If you’re reading this, then no doubt the word “agility” has bounced between the virtual walls of at least one of your meetings over the past couple of years.
Agility — once the preserve of start-ups and Pilates instructors — was key to the survival of many organisations during Covid-19*. After all, nothing teaches us the importance of being able to pivot on seemingly immutable plans quite like a pandemic.
But, unlike many other corporate buzzwords, this one has staying power. 70% of the business leaders we surveyed believe agility is key to company success and, for four in ten, it’s currently their number one focus this year.

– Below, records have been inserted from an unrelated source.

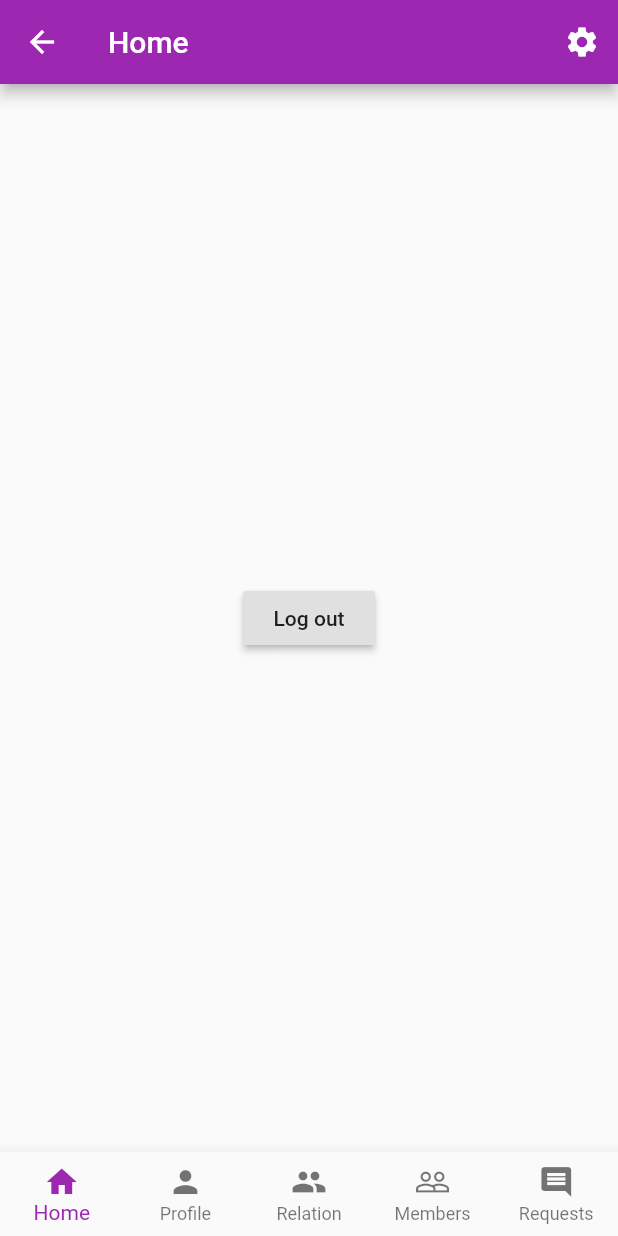
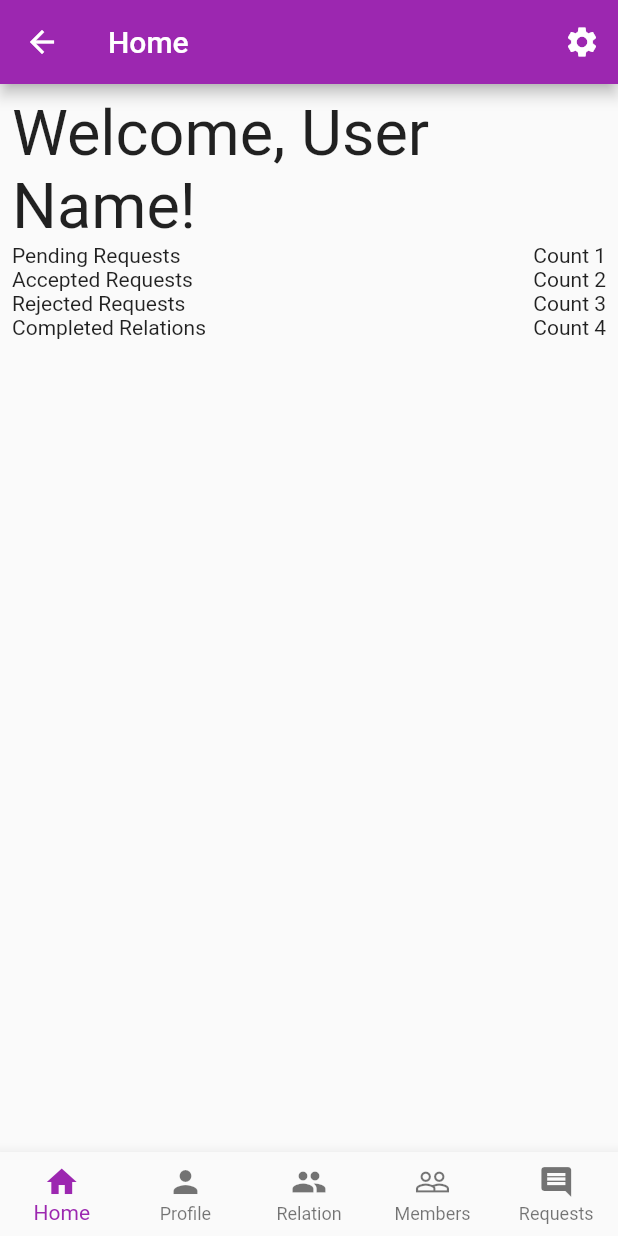
Before and after one commit to anitab-org/mentorship-flutter, a Flutter app: the HomeScreen screen opened directly, on a phone screen of 412 x 824 dp. Run offline on Flutter 3.47's test engine with Material 2 defaults, Android fonts, the phone set to English and light mode, and no system bars; our stand-ins replace bloc, chopper, equatable, flutter_bloc, flutter_secure_storage, toast; accounts and stored records are empty; generated files the repository leaves out were written again.

Commit message:
added simple StatsPage

```diff
--- a/lib/screens/home/home_screen.dart
+++ b/lib/screens/home/home_screen.dart
@@ -1,10 +1,11 @@
 import 'package:flutter/material.dart';
 import 'package:flutter_bloc/flutter_bloc.dart';
+import 'package:logging/logging.dart';
 import 'package:mentorship_client/auth/auth_bloc.dart';
 import 'package:mentorship_client/auth/auth_event.dart';
 import 'package:mentorship_client/screens/home/bloc/bloc.dart';
+import 'package:mentorship_client/screens/home/pages/stats_page.dart';
 import 'package:toast/toast.dart';
-import 'package:logging/logging.dart';
 
 class HomeScreen extends StatelessWidget {
   void _onTapNavbar(int index, BuildContext context) {
@@ -38,7 +39,8 @@ class HomeScreen extends StatelessWidget {
   Widget build(BuildContext context) {
     return BlocProvider<HomeBloc>(
       create: (context) => HomeBloc(),
-      child: BlocBuilder<HomeBloc, HomeState>(builder: (context, state) {
+      child: BlocBuilder<HomeBloc, HomeState>(
+        builder: (context, state) {
           return Scaffold(
             appBar: AppBar(
               actions: [
@@ -47,14 +49,30 @@ class HomeScreen extends StatelessWidget {
               ],
               title: Text(state.title),
             ),
-          body: Center(
-            child: RaisedButton(
+            body: BlocBuilder<HomeBloc, HomeState>(
+              builder: (context, state) {
+                if (state is HomePageStats) {
+                  return Padding(
+                    padding: EdgeInsets.all(8),
+                    child: StatsPage(),
+                  );
+                }
+
+                return Center(
+                  child: Column(
+                    children: [
+                      Text("PAGE TITLE: ${state.title}"),
+                      RaisedButton(
                         child: Text("Log out"),
                         onPressed: () {
                           Toast.show("Logged out!", context);
                           BlocProvider.of<AuthBloc>(context).add(JustLoggedOut());
                         },
+                      )
+                    ],
                   ),
+                );
+              },
             ),
             bottomNavigationBar: BottomNavigationBar(
               onTap: (index) => _onTapNavbar(index, context),
@@ -69,7 +87,8 @@ class HomeScreen extends StatelessWidget {
               ],
             ),
           );
-      }),
+        },
+      ),
     );
   }
 }
--- /dev/null
+++ b/lib/screens/home/pages/stats_page.dart
@@ -0,0 +1,49 @@
+import 'package:flutter/material.dart';
+
+class StatsPage extends StatefulWidget {
+  @override
+  _StatsPageState createState() => _StatsPageState();
+}
+
+class _StatsPageState extends State<StatsPage> {
+  @override
+  Widget build(BuildContext context) {
+    return ListView(
+      children: [
+        Text("Welcome, User Name!", textScaleFactor: 3),
+        Column(
+          children: [
+            Row(
+              mainAxisAlignment: MainAxisAlignment.spaceBetween,
+              children: [
+                Text("Pending Requests"),
+                Text("Count 1"),
+              ],
+            ),
+            Row(
+              mainAxisAlignment: MainAxisAlignment.spaceBetween,
+              children: [
+                Text("Accepted Requests"),
+                Text("Count 2"),
+              ],
+            ),
+            Row(
+              mainAxisAlignment: MainAxisAlignment.spaceBetween,
+              children: [
+                Text("Rejected Requests"),
+                Text("Count 3"),
+              ],
+            ),
+            Row(
+              mainAxisAlignment: MainAxisAlignment.spaceBetween,
+              children: [
+                Text("Completed Relations"),
+                Text("Count 4"),
+              ],
+            ),
+          ],
+        )
+      ],
+    );
+  }
+}
```
Lines whose indentation alone changed are shown as unchanged.
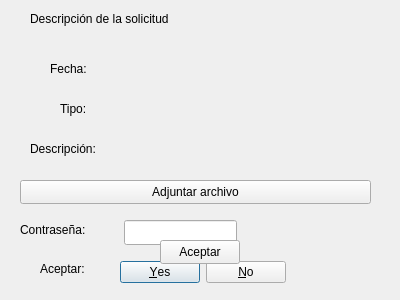
The window that Interfaz/request_description.ui (Los-Pollitos/PI-Redes-Sistemas-Operativos) describes before a commit, drawn with Qt 5.
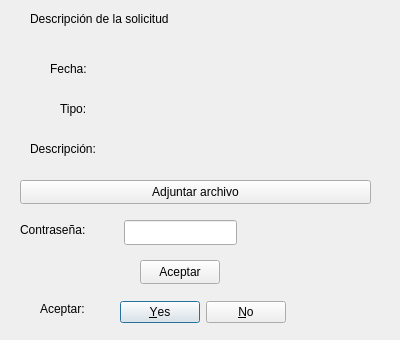
The same window after the commit.

Commit message: diseño de las ventanas restantes

```diff
--- a/Interfaz/request_description.ui
+++ b/Interfaz/request_description.ui
@@ -7,7 +7,7 @@
     <x>0</x>
     <y>0</y>
     <width>400</width>
-    <height>300</height>
+    <height>340</height>
    </rect>
   </property>
   <property name="windowTitle">
@@ -95,7 +95,7 @@
    <property name="geometry">
     <rect>
      <x>120</x>
-     <y>260</y>
+     <y>300</y>
      <width>166</width>
      <height>25</height>
     </rect>
@@ -111,7 +111,7 @@
    <property name="geometry">
     <rect>
      <x>40</x>
-     <y>260</y>
+     <y>300</y>
      <width>67</width>
      <height>17</height>
     </rect>
@@ -172,8 +172,8 @@
   <widget class="QPushButton" name="accept_button">
    <property name="geometry">
     <rect>
-     <x>160</x>
-     <y>240</y>
+     <x>140</x>
+     <y>260</y>
      <width>80</width>
      <height>24</height>
     </rect>
```
The commit also changes 6 other files.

If you too are putting agility at the centre of your 2022 plans, you’re in good company. But for agility to become a reality, you need to ensure that your board can make smart decisions at pace, and directors cannot do this unless they have the right information in front of them. We’re talking about pithy reports that frame the choices accurately without omitting important information or overwhelming with detail.
“You have to be willing to make decisions quickly, and pivot on these, depending on what’s best for the customer... moving at pace and with agility for the sake of the customer can’t happen unless you’re surrounded by smart people who can make decisions.” - Ian Stuart, CEO, HSBC UK

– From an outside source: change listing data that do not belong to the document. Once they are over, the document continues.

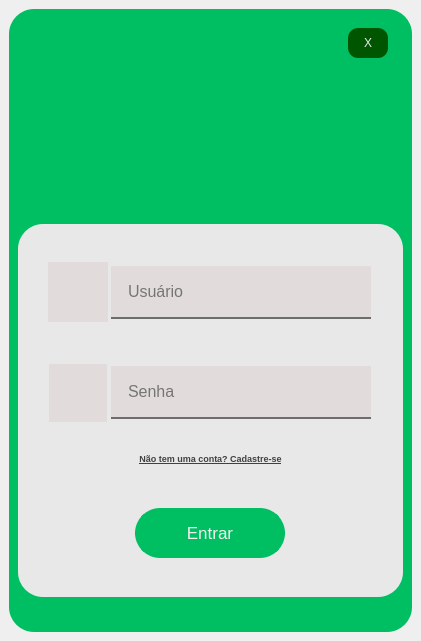
eduardogm22/controle_patrimonio, file PATP/asset_ctrl/previa/login.ui: the form before one commit.
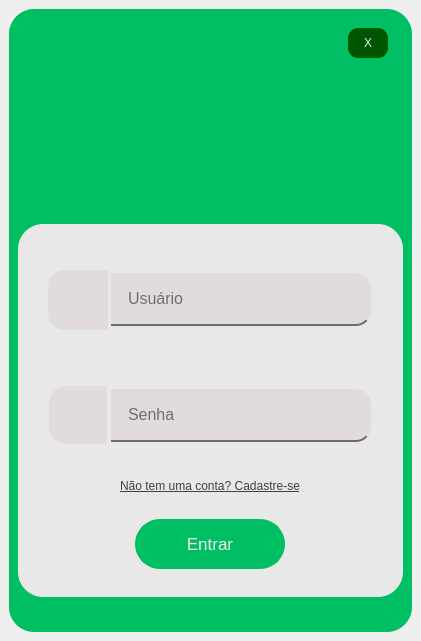
The form after the commit. Icons and pictures are not drawn.

Commit message: arrumando telas

The edit to the form file:
```diff
--- a/PATP/asset_ctrl/previa/login.ui
+++ b/PATP/asset_ctrl/previa/login.ui
@@ -249,6 +249,9 @@
           <enum>QFrame::Raised</enum>
          </property>
          <layout class="QVBoxLayout" name="verticalLayout_14">
+          <property name="spacing">
+           <number>0</number>
+          </property>
           <item>
            <widget class="QFrame" name="frame_11">
             <property name="minimumSize">
@@ -292,7 +295,9 @@
                   </property>
                   <property name="styleSheet">
                    <string notr="true">background-color:#E1DCDB;
-border-radius: 0px</string>
+border-radius: 0px;
+    border-top-left-radius: 17px;  
+    border-bottom-left-radius: 17px;</string>
                   </property>
                   <property name="frameShape">
                    <enum>QFrame::StyledPanel</enum>
@@ -369,7 +374,9 @@
 border-radius: 0px;
 padding:15px;
 border-bottom: 2px solid rgb(108, 108, 108);
-	color: rgb(117, 117, 117)
+
+    border-top-right-radius: 15px;  
+    border-bottom-right-radius: 15px;
 }
 
 
@@ -377,6 +384,12 @@
 QLineEdit:hover{background-color:rgb(238, 234, 233);color:rgb(181, 178, 177)}</string>
                   </property>
                   <property name="inputMask">
+                   <string/>
+                  </property>
+                  <property name="text">
+                   <string/>
+                  </property>
+                  <property name="placeholderText">
                    <string>Usuário</string>
                   </property>
                  </widget>
@@ -406,7 +419,9 @@
                   </property>
                   <property name="styleSheet">
                    <string notr="true">background-color:#E1DCDB;
-border-radius: 0px</string>
+border-radius: 0px;
+    border-top-left-radius: 17px;  
+    border-bottom-left-radius: 17px;</string>
                   </property>
                   <property name="frameShape">
                    <enum>QFrame::StyledPanel</enum>
@@ -484,13 +499,24 @@
 border-radius: 0px;
 padding:15px;
 border-bottom: 2px solid rgb(108, 108, 108);
-	color: rgb(117, 117, 117)
+
+    border-top-right-radius: 15px;  
+    border-bottom-right-radius: 15px;
 }
 
 QLineEdit:hover{background-color:rgb(238, 234, 233);color:rgb(181, 178, 177)}
 </string>
                   </property>
+                  <property name="inputMask">
+                   <string/>
+                  </property>
                   <property name="text">
+                   <string/>
+                  </property>
+                  <property name="echoMode">
+                   <enum>QLineEdit::Password</enum>
+                  </property>
+                  <property name="placeholderText">
                    <string>Senha</string>
                   </property>
                  </widget>
@@ -498,40 +524,61 @@
                </layout>
               </widget>
              </item>
-             <item>
-              <widget class="QLabel" name="label_nao_tem_umaconta_2">
+            </layout>
+           </widget>
+          </item>
+          <item>
+           <widget class="QFrame" name="frame_12">
+            <property name="maximumSize">
+             <size>
+              <width>16777215</width>
+              <height>27</height>
+             </size>
+            </property>
+            <property name="frameShape">
+             <enum>QFrame::StyledPanel</enum>
+            </property>
+            <property name="frameShadow">
+             <enum>QFrame::Raised</enum>
+            </property>
+            <layout class="QVBoxLayout" name="verticalLayout_4">
+             <property name="spacing">
+              <number>0</number>
+             </property>
+             <property name="leftMargin">
+              <number>0</number>
+             </property>
+             <property name="topMargin">
+              <number>0</number>
+             </property>
+             <property name="rightMargin">
+              <number>0</number>
+             </property>
+             <property name="bottomMargin">
+              <number>0</number>
+             </property>
+             <item alignment="Qt::AlignHCenter">
+              <widget class="QPushButton" name="pushButton_2">
                <property name="minimumSize">
                 <size>
-                 <width>0</width>
+                 <width>250</width>
                  <height>0</height>
                 </size>
                </property>
                <property name="maximumSize">
                 <size>
-                 <width>350</width>
-                 <height>30</height>
+                 <width>250</width>
+                 <height>16777215</height>
                 </size>
                </property>
                <property name="font">
                 <font>
-                 <pointsize>7</pointsize>
-                 <weight>75</weight>
-                 <bold>true</bold>
                  <underline>true</underline>
                  <strikeout>false</strikeout>
                 </font>
                </property>
-               <property name="cursor">
-                <cursorShape>PointingHandCursor</cursorShape>
-               </property>
-               <property name="layoutDirection">
-                <enum>Qt::LeftToRight</enum>
-               </property>
-               <property name="autoFillBackground">
-                <bool>false</bool>
-               </property>
                <property name="styleSheet">
-                <string notr="true">QLabel {
+                <string notr="true">QPushButton{
     qproperty-iconSize: 40px 48px; 
 	border: none;
 color:rgb(65, 65, 65);
@@ -556,9 +603,6 @@
                <property name="text">
                 <string>Não tem uma conta? Cadastre-se</string>
                </property>
-               <property name="alignment">
-                <set>Qt::AlignCenter</set>
-               </property>
               </widget>
              </item>
             </layout>
```
Left out of the diff: 10 changed lines with no effect on the pictures. The commit also changes 4 other files.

If this is something your organisation struggles with, you’re not alone. The business leaders we spoke with cited poor-quality papers as one of their main barriers to agile decision-making, and over a third said it was their biggest obstacle. With that in mind, we’ve produced a guide to help you write papers that drive nimble, informed decision-making in the boardroom — fuelling your plans for an agile 2022.
- Where most organisations go wrong

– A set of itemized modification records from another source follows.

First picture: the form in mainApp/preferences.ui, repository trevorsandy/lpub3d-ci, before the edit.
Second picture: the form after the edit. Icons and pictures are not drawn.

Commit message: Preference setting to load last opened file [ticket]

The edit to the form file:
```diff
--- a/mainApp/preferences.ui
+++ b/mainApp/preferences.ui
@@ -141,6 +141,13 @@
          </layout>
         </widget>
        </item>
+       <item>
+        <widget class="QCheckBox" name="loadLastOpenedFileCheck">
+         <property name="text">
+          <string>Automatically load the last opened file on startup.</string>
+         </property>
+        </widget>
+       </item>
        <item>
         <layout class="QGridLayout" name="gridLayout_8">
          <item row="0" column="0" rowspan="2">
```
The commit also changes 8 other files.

- What “good” looks like
- What’s needed to embed and scale a robust decision-making process
Download your copy here:
*In a recent survey conducted by Board Intelligence of 250 C-suite leaders, ‘agile decision-making’ and ‘organisational agility’ were the first and third most cited reasons for company survival during Covid-19.